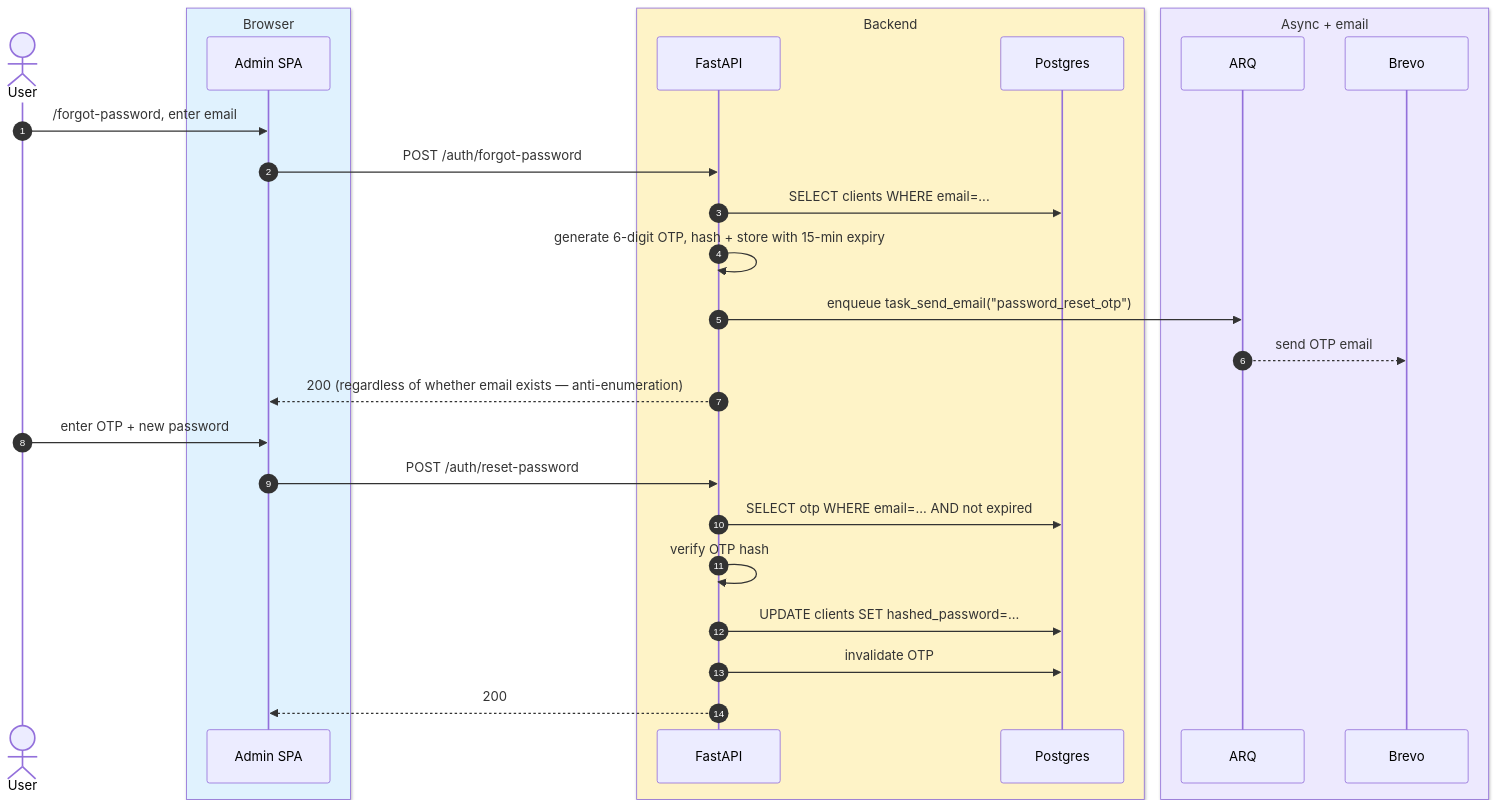
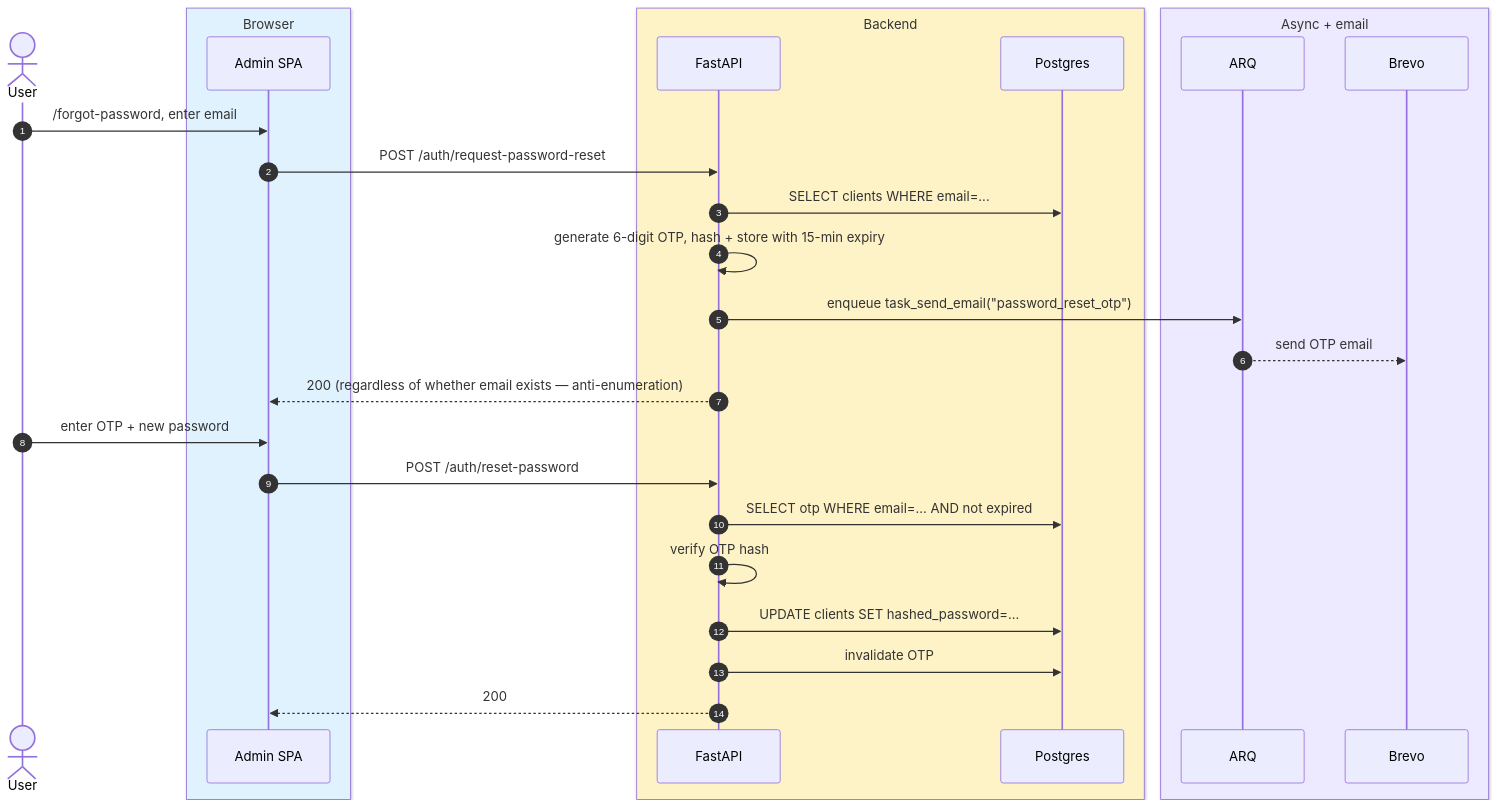
One commit to digibranders/oye-chats-platform changed the third of 4 diagrams in docs/system-design/docs/04-flows/auth-flows.md. Above: the diagram before and after it, drawn with Mermaid. The commit also changed other lines of this file and 35 other files, not shown here.

First line of the commit message:
docs(system-design): the architecture site described a system two rewrites old

````diff
--- a/docs/system-design/docs/04-flows/auth-flows.md
+++ b/docs/system-design/docs/04-flows/auth-flows.md
@@ -69,32 +69,32 @@
 ```mermaid
 sequenceDiagram
     autonumber
     actor User
     box rgb(224,242,254) Browser
       participant Admin as Admin SPA
     end
     box rgb(254,243,199) Backend
       participant API as FastAPI
       participant DB as Postgres
     end
     box rgb(237,233,254) Async + email
       participant Worker as ARQ
       participant Brevo
     end
 
     User->>Admin: /forgot-password, enter email
-    Admin->>API: POST /auth/forgot-password
+    Admin->>API: POST /auth/request-password-reset
     API->>DB: SELECT clients WHERE email=...
     API->>API: generate 6-digit OTP, hash + store with 15-min expiry
     API->>Worker: enqueue task_send_email("password_reset_otp")
     Worker-->>Brevo: send OTP email
     API-->>Admin: 200 (regardless of whether email exists — anti-enumeration)
 
     User->>Admin: enter OTP + new password
     Admin->>API: POST /auth/reset-password
     API->>DB: SELECT otp WHERE email=... AND not expired
     API->>API: verify OTP hash
     API->>DB: UPDATE clients SET hashed_password=...
     API->>DB: invalidate OTP
     API-->>Admin: 200
 ```
````
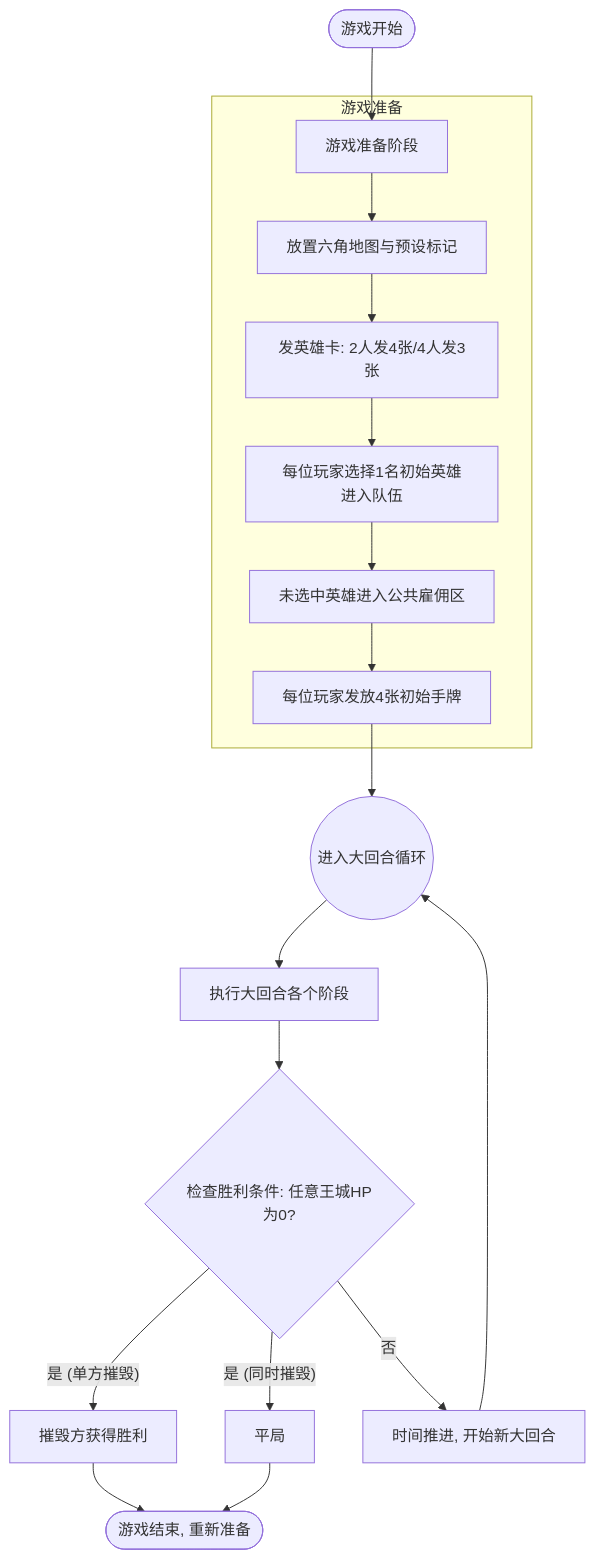
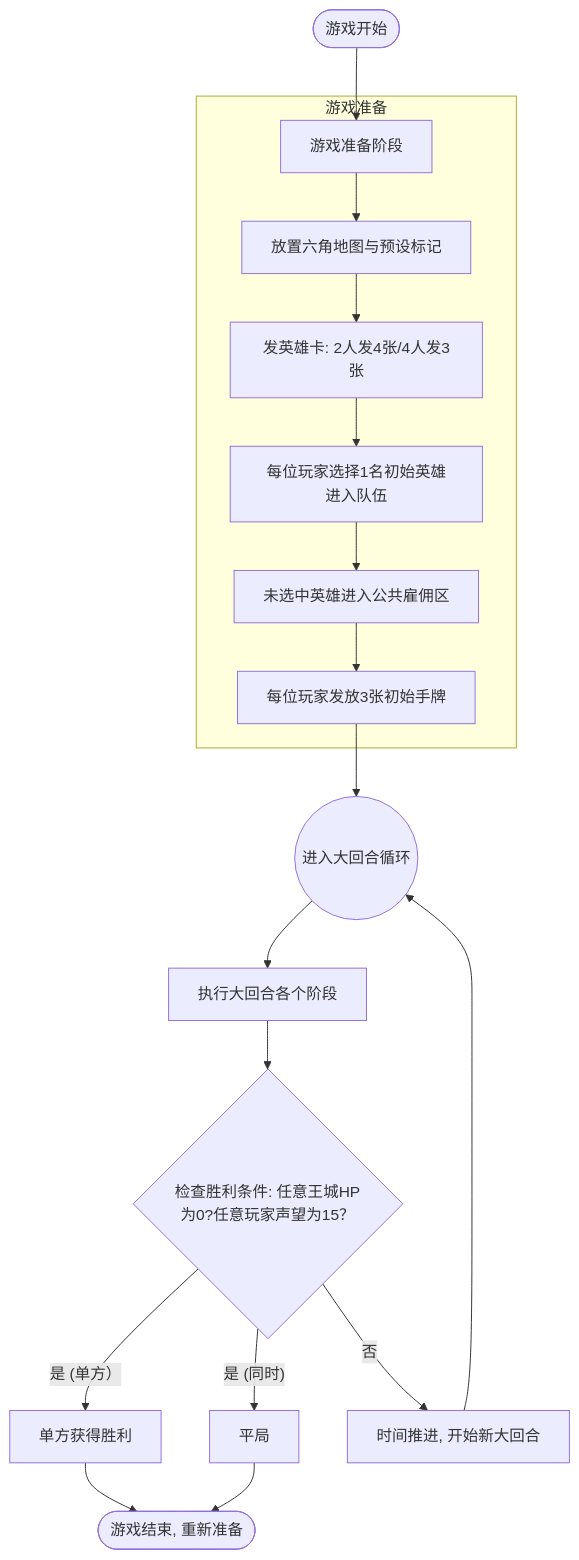
The first of 6 diagrams in flow.md (zhipijun1996/heros_war), drawn with Mermaid before and after one commit.

Commit message:
更新 flow.md
小修改大流程

````diff
--- a/flow.md
+++ b/flow.md
@@ -1,25 +1,25 @@
 ```mermaid
 graph TD
     Start([游戏开始]) --> Setup[游戏准备阶段]
     
     subgraph 游戏准备
         Setup --> PlaceMap[放置六角地图与预设标记]
         PlaceMap --> DealHeroes[发英雄卡: 2人发4张/4人发3张]
         DealHeroes --> SelectHero[每位玩家选择1名初始英雄进入队伍]
         SelectHero --> Pool[未选中英雄进入公共雇佣区]
-        Pool --> DealCards[每位玩家发放4张初始手牌]
+        Pool --> DealCards[每位玩家发放3张初始手牌]
     end
 
     DealCards --> RoundLoop((进入大回合循环))
 
     RoundLoop --> MainRound[执行大回合各个阶段]
-    MainRound --> CheckWin{检查胜利条件: 任意王城HP为0?}
+    MainRound --> CheckWin{检查胜利条件: 任意王城HP为0?任意玩家声望为15？}
     
-    CheckWin -- "是 (单方摧毁)" --> Winner[摧毁方获得胜利]
-    CheckWin -- "是 (同时摧毁)" --> Draw[平局]
+    CheckWin -- "是 (单方）" --> Winner[单方获得胜利]
+    CheckWin -- "是 (同时)" --> Draw[平局]
     Winner --> End([游戏结束, 重新准备])
     Draw --> End
     
     CheckWin -- "否" --> StartNextRound[时间推进, 开始新大回合]
     StartNextRound --> RoundLoop
 ```
````
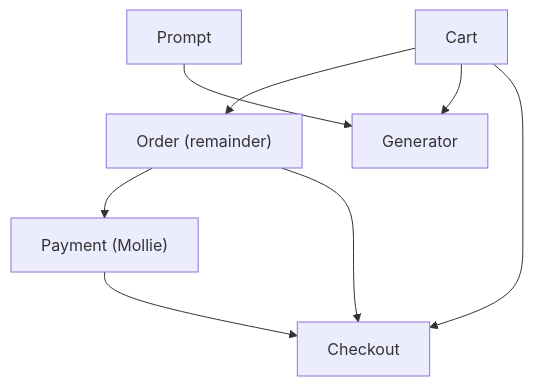
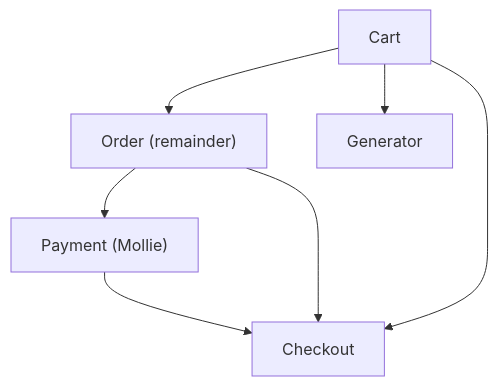
One commit to bitstorm-tech/voenix-shop-kotlin changed the diagram in docs/migration/migration-roadmap.md. Above: the diagram before and after it, drawn with Mermaid. The commit also changed other lines of this file and 16 other files, not shown here.

````diff
--- a/docs/migration/migration-roadmap.md
+++ b/docs/migration/migration-roadmap.md
@@ -74,10 +74,9 @@
 ```mermaid
 graph TD
     Cart --> Order["Order (remainder)"]
-    Prompt --> Generator
     Cart --> Generator
     Order --> Payment["Payment (Mollie)"]
     Payment --> Checkout
     Cart --> Checkout
     Order --> Checkout
 ```
````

§ Task description:
What you give back should be the full material above, retyped exactly, with every image removed.

§ Answer to this exercise:
One commit to digibranders/oye-chats-platform changed the third of 4 diagrams in docs/system-design/docs/04-flows/auth-flows.md. Above: the diagram before and after it, drawn with Mermaid. The commit also changed other lines of this file and 35 other files, not shown here.

First line of the commit message:
docs(system-design): the architecture site described a system two rewrites old

````diff
--- a/docs/system-design/docs/04-flows/auth-flows.md
+++ b/docs/system-design/docs/04-flows/auth-flows.md
@@ -69,32 +69,32 @@
 ```mermaid
 sequenceDiagram
     autonumber
     actor User
     box rgb(224,242,254) Browser
       participant Admin as Admin SPA
     end
     box rgb(254,243,199) Backend
       participant API as FastAPI
       participant DB as Postgres
     end
     box rgb(237,233,254) Async + email
       participant Worker as ARQ
       participant Brevo
     end
 
     User->>Admin: /forgot-password, enter email
-    Admin->>API: POST /auth/forgot-password
+    Admin->>API: POST /auth/request-password-reset
     API->>DB: SELECT clients WHERE email=...
     API->>API: generate 6-digit OTP, hash + store with 15-min expiry
     API->>Worker: enqueue task_send_email("password_reset_otp")
     Worker-->>Brevo: send OTP email
     API-->>Admin: 200 (regardless of whether email exists — anti-enumeration)
 
     User->>Admin: enter OTP + new password
     Admin->>API: POST /auth/reset-password
     API->>DB: SELECT otp WHERE email=... AND not expired
     API->>API: verify OTP hash
     API->>DB: UPDATE clients SET hashed_password=...
     API->>DB: invalidate OTP
     API-->>Admin: 200
 ```
````
The first of 6 diagrams in flow.md (zhipijun1996/heros_war), drawn with Mermaid before and after one commit.

Commit message:
更新 flow.md
小修改大流程

````diff
--- a/flow.md
+++ b/flow.md
@@ -1,25 +1,25 @@
 ```mermaid
 graph TD
     Start([游戏开始]) --> Setup[游戏准备阶段]
     
     subgraph 游戏准备
         Setup --> PlaceMap[放置六角地图与预设标记]
         PlaceMap --> DealHeroes[发英雄卡: 2人发4张/4人发3张]
         DealHeroes --> SelectHero[每位玩家选择1名初始英雄进入队伍]
         SelectHero --> Pool[未选中英雄进入公共雇佣区]
-        Pool --> DealCards[每位玩家发放4张初始手牌]
+        Pool --> DealCards[每位玩家发放3张初始手牌]
     end
 
     DealCards --> RoundLoop((进入大回合循环))
 
     RoundLoop --> MainRound[执行大回合各个阶段]
-    MainRound --> CheckWin{检查胜利条件: 任意王城HP为0?}
+    MainRound --> CheckWin{检查胜利条件: 任意王城HP为0?任意玩家声望为15？}
     
-    CheckWin -- "是 (单方摧毁)" --> Winner[摧毁方获得胜利]
-    CheckWin -- "是 (同时摧毁)" --> Draw[平局]
+    CheckWin -- "是 (单方）" --> Winner[单方获得胜利]
+    CheckWin -- "是 (同时)" --> Draw[平局]
     Winner --> End([游戏结束, 重新准备])
     Draw --> End
     
     CheckWin -- "否" --> StartNextRound[时间推进, 开始新大回合]
     StartNextRound --> RoundLoop
 ```
````
One commit to bitstorm-tech/voenix-shop-kotlin changed the diagram in docs/migration/migration-roadmap.md. Above: the diagram before and after it, drawn with Mermaid. The commit also changed other lines of this file and 16 other files, not shown here.

````diff
--- a/docs/migration/migration-roadmap.md
+++ b/docs/migration/migration-roadmap.md
@@ -74,10 +74,9 @@
 ```mermaid
 graph TD
     Cart --> Order["Order (remainder)"]
-    Prompt --> Generator
     Cart --> Generator
     Order --> Payment["Payment (Mollie)"]
     Payment --> Checkout
     Cart --> Checkout
     Order --> Checkout
 ```
````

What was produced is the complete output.